  3. Now it’s the students’ turn to be “teachers.” One at a time, student volunteers pick any word from the list on the board and clarify it with a definition, example, or little story. THEY DO NOT SAY THE WORD. Other students guess which word the “teacher” is describing. When they’ve guessed the word, cross it off the list. One of my students, for instance, explained audition this way: “My dream is to be an actor in a movie. So I go to many ______________________.” Volunteers continue being “teachers” until just one word remains on the list. Then students read the story.

Variation: Write the new words on flashcards. When it’s your students’ turn to be the “teachers,” line the words up on the chalk tray, or tape them to the wall. Remove the words as students guess them. Save the flashcards to review the vocabulary later.

  • Post-Listening Watch an official music video. Choose from the following:

Live in Houston, featuring Journey’s original lead singer, Steve Perry
Live in Manila, featuring Journey’s new lead singer, Arnel Pineda (First read the story “Arnel’s Long Journey.” If time is short, you could tell students the story. The story adds to the impact of this performance.)
The performance by the cast of Glee

  • Post-Listening Read another story with the “don’t stop believin’” theme. The story in Unit 19 of True Stories in the News, “The Champion,” is about an Olympic hopeful who makes a stunning comeback after a devastating accident. Another good fit for this song is the story about the singer Kelly Clarkson, a “small-town girl” from Texas, in True Stories Behind the Songs, Unit 3.
  • Post-Listening Practice forming sentences with participial phrases by playing the alibi game. Set the game up this way:
  1. Tell students there has been a crime. Examples:
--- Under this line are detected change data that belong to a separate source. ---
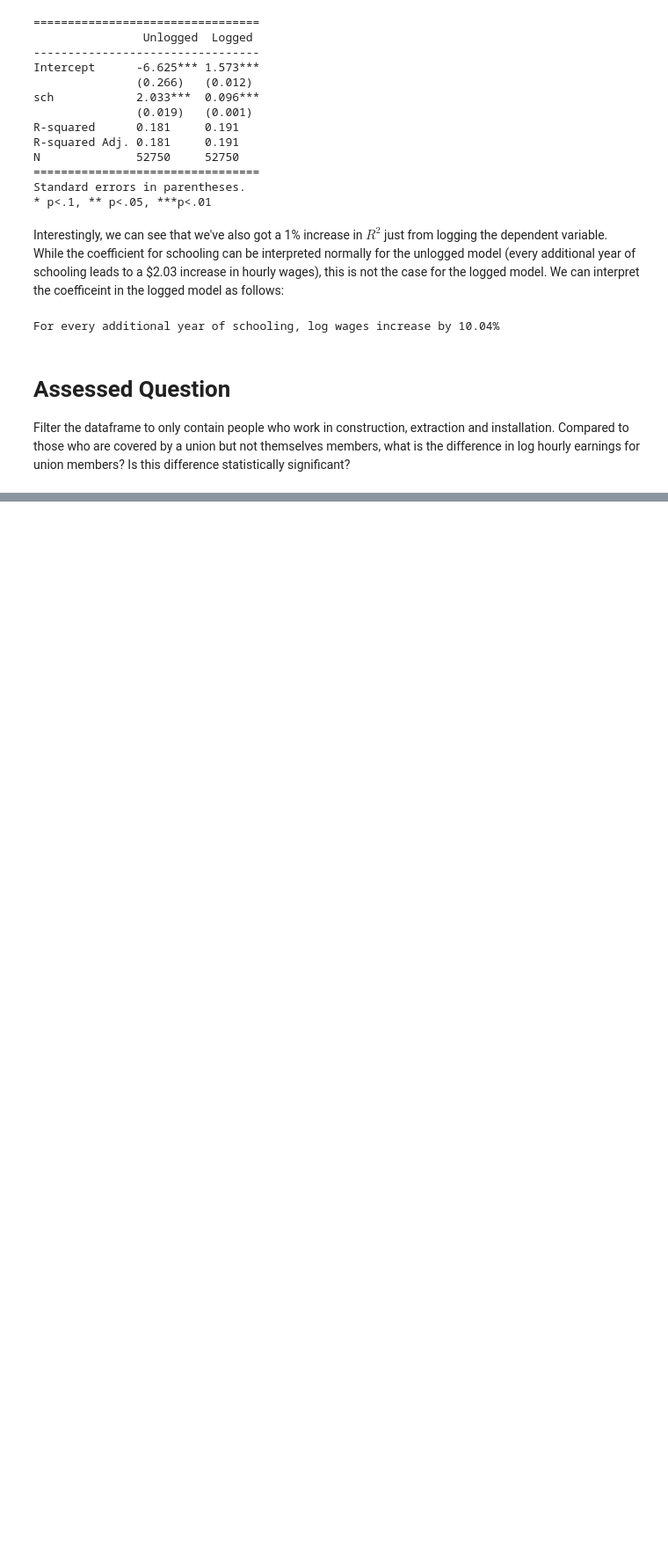
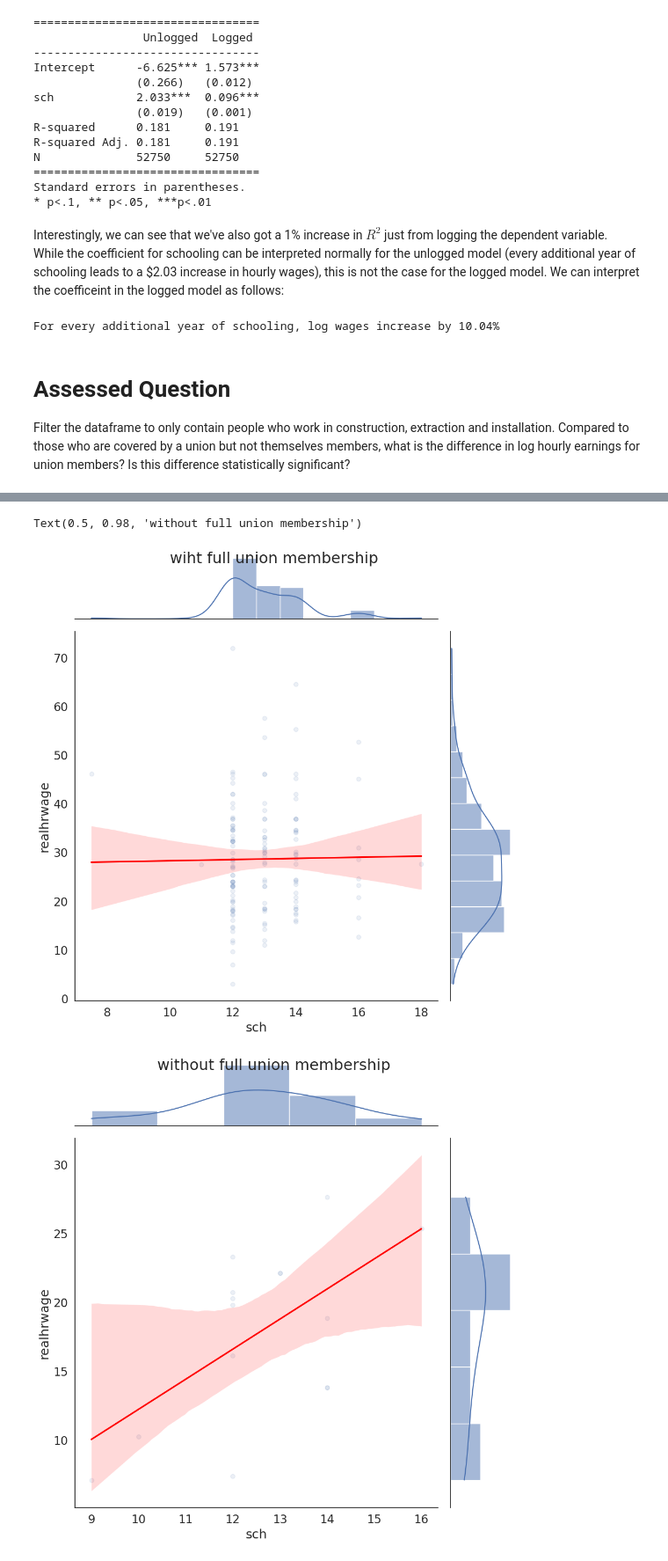
Before and after one commit to emetcalf-vas/QM2, a Jupyter notebook: notebooks/W07_Regression_Distributions_and_Basic_Statistics.ipynb, the cells around one changed output, grey strips where cells are left out. Shown at 88% size. Drawn from its saved outputs; the diff is of its cells as text; code cells hidden in the pictures; blank space fills up the shorter version.

```diff
--- a/notebooks/W07_Regression_Distributions_and_Basic_Statistics.ipynb
+++ b/notebooks/W07_Regression_Distributions_and_Basic_Statistics.ipynb
@@ -732,0 +735,8 @@ construction_no_union = construction[construction["union"] == 3]
+# %%
+combined_construction = pd.concat([construction_union, construction_no_union])
+sns.jointplot(data = construction_union, x='sch', y='realhrwage', kind="reg",  scatter_kws=dict(alpha=0.1), line_kws=dict(color='red'), height=10).fig.suptitle("wiht full union membership")
+sns.jointplot(data = construction_no_union, x='sch', y='realhrwage', kind="reg",  scatter_kws=dict(alpha=0.1), line_kws=dict(color='red'), height=10).fig.suptitle("without full union membership")
+# %% [output]
+Text(0.5, 0.98, 'without full union membership')
+[figure, added]
+[figure, added]
```
Also changed, not shown: parts of 7 cells of this notebook.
At 4 o’clock yesterday afternoon, there was a bank robbery.
Yesterday between 2 and 4 PM, a candy bar went missing from the teacher’s desk drawer.

2. Working as a class, students come up with possible alibis for the suspects, for example:

At 4 o’clock, we were at a café, eating pie and drinking coffee.
At 4 o’clock, we were in an airplane, flying to New York City.

All alibis should be in this form:

At ____________ (time), we were ____________ (place), ____________ (participial phrase).

3. Write the alibis on the board. Students choose the best alibi.

4. Two students volunteer to be the suspects. They leave the room.

5. Working together, the remaining students (the detectives) make a list of questions they’ll ask the suspects when they return. (For example: What is the name of the café? What kind of pie did you eat?) Meanwhile, in another room, the suspects try to guess what the detectives will ask them and decide on a story to make sure they have the same facts.

6. One at a time, the suspects return to the classroom. The detectives ask each suspect the same questions and record their answers.

7. The detectives compare the answers given by each suspect and decide if the suspects are guilty or not guilty, based on how well their stories match.